Task to carry out -
Looking at the records below, say how many lines contain "culture". Nothing else belongs in the answer.

= = = =

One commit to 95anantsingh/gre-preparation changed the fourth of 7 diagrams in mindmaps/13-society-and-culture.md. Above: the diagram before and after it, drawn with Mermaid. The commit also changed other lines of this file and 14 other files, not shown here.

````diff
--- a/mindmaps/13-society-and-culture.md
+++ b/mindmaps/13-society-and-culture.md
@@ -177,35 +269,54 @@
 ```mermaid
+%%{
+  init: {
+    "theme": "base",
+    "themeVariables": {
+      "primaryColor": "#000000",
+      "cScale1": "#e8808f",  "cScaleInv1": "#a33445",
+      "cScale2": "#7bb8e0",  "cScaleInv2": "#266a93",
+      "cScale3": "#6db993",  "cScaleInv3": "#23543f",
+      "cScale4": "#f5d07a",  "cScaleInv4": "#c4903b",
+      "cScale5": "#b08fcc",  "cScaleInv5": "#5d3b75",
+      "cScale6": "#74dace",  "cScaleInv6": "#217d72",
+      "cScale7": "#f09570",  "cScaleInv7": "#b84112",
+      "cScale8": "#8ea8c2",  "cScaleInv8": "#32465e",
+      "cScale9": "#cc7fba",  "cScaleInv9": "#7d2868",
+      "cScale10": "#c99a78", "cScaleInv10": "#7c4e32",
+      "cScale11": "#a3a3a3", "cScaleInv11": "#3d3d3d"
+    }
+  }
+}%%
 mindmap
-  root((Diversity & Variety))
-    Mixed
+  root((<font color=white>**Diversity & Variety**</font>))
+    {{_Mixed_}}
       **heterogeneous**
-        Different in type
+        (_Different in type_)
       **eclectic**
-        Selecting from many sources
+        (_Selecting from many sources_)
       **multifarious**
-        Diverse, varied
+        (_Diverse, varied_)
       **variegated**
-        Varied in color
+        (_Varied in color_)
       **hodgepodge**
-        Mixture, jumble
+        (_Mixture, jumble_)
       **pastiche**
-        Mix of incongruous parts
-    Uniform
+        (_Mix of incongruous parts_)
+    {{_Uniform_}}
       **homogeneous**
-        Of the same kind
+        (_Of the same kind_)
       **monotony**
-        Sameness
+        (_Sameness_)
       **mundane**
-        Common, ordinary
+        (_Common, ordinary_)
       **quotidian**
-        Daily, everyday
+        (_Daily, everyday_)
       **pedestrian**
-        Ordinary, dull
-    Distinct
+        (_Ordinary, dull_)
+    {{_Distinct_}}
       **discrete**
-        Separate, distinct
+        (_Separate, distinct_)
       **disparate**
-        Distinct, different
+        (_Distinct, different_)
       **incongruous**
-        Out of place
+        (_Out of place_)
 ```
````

= = = =

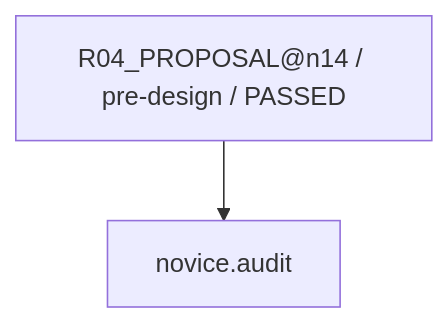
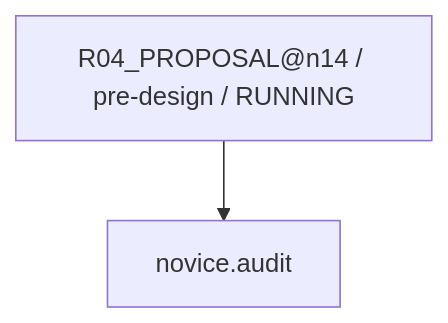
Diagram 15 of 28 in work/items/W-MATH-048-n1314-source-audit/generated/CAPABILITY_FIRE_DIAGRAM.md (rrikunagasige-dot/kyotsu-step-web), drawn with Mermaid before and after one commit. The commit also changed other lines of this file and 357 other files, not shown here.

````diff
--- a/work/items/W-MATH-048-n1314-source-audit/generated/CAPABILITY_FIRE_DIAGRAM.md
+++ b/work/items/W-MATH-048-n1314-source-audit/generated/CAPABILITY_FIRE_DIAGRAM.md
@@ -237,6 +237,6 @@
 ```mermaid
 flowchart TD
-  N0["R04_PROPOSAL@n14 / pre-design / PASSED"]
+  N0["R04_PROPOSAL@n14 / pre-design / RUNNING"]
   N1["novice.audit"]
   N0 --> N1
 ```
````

= = = =

Task output -
3